A Critique of Gilbert Ryle's "The Concept of Mind"
Bouwens, Don M.
MetadataShow full item record

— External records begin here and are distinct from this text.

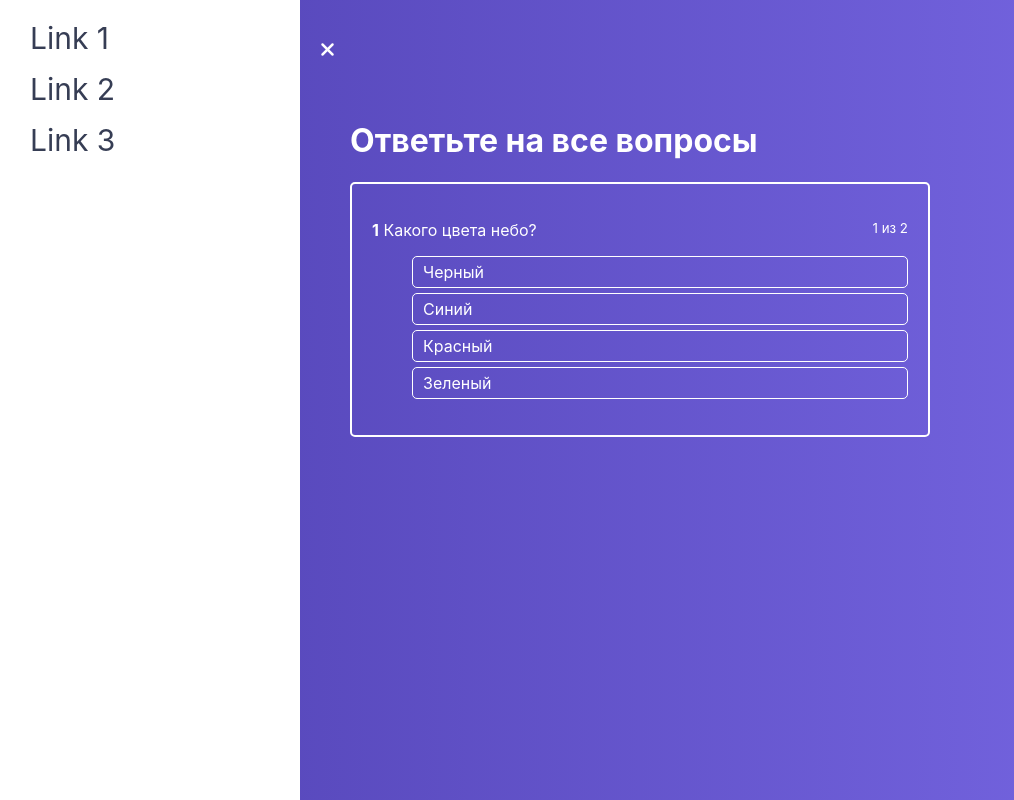
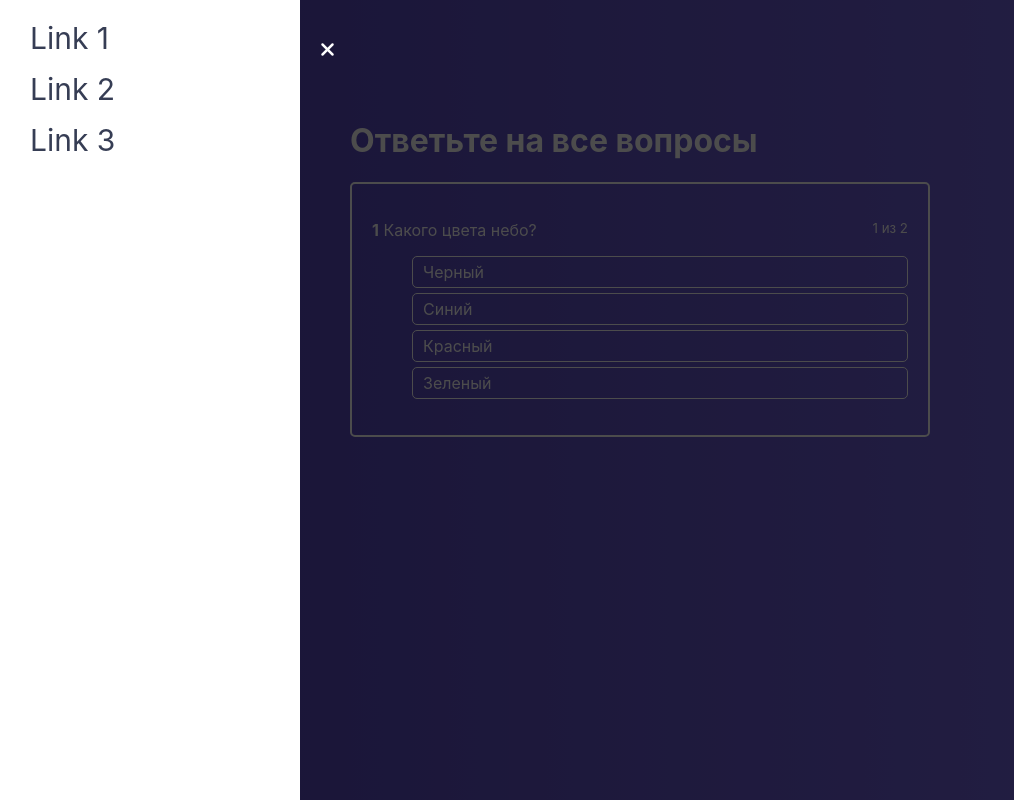
Before and after one commit to StepanNovikov/udemy-quiz, a React app: page / in a window 1280 px wide. Both pictures are taken after a click on the icon 48 px from the left and 50 px from the top of the page. Shown: the whole page, without its empty margins (0-1014 px from the left). Built offline with nearby package versions, Linux system fonts and the light colour scheme.

Commit message:
added backdrop

```diff
--- a/src/components/Navigation/Drawer/Drawer.js
+++ b/src/components/Navigation/Drawer/Drawer.js
@@ -1,5 +1,6 @@
 import React, {Component} from "react";
 import classes from "./Drawer.module.css";
+import Backdrop from "../../UI/Backdrop/Backdrop";
 
 const links = [
     1,2,3
@@ -26,12 +27,14 @@
         }
 
         return(
-
-            <nav className={cls.join(' ')}>
-                <ul>
-                    {this.renderLinks()}
-                </ul>
-            </nav>
+            <React.Fragment>
+                <nav className={cls.join(' ')}>
+                    <ul>
+                        {this.renderLinks()}
+                    </ul>
+                </nav>
+                {this.props.isOpen?<Backdrop onClick = {this.props.onClose}/>: null}
+            </React.Fragment>
         )
     }
 }
--- /dev/null
+++ b/src/components/UI/Backdrop/Backdrop.js
@@ -0,0 +1,12 @@
+import React from "react";
+import classes from "./Backdrop.module.css";
+
+const Backdrop = props => {
+    return(
+        <div className={classes.Backdrop}
+             onClick={props.onClick}
+        />
+        )
+    }
+
+export default Backdrop
--- /dev/null
+++ b/src/components/UI/Backdrop/Backdrop.module.css
@@ -0,0 +1,9 @@
+.Backdrop {
+    z-index: 50;
+    background: rgba(0, 0, 0, .7);
+    position: fixed;
+    top: 0;
+    left: 0;
+    bottom: 0;
+    right: 0;
+}
--- a/src/hoc/Layout/LayoutTwo.js
+++ b/src/hoc/Layout/LayoutTwo.js
@@ -16,11 +16,18 @@
         })
     }
 
+    menuCloseHandler = () => {
+        this.setState({
+            menu: false
+        })
+    }
+
     render() {
         return(
             <div className={classes.LayoutTwo}>
                 <Drawer
                     isOpen = {this.state.menu}
+                    onClose={this.menuCloseHandler}
                 />
 
                 <MenuToggle
```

An attempt to produce an argumentative thesis is at the undergraduate level indeed a bold adventure. The author is certain that the failures in his attempt outweigh the successes. The successes however, are most gratifying. The precision necessary in philosophical argument humble the author, but it also sharpened it. The knowledge of Professor Ryle's The Concept of Mind gained by a criticism of it was extraordinary. There 1s no better way to fully understand theory than to try to attack it. The author also discovered that the complexity of any serious philosophical theory is unimaginably immense. To most readers this the is theory will seem unjustifiably unfair to Professor Ryle. They will and ought to be skeptical of a critique which describes nothing about its subject in favorable terms. The author wishes to emphasize that this defect derives solely from his temporal limitations. Nearly as much time could have been spent lauding the merits of Professor Ryle's analysis as was spent attacking it. Attack was chosen instead of praise because the purpose of the this was to gain experience in philosophical discourse. It is far easier to defend propositions, especially when they are as well developed as many of Ryle's are, than to refute them. The author wanted to try the rougher approach. The tone of the thesis, then, was chosen for purely egotistical reasons and not on the basis of any philosophical conviction.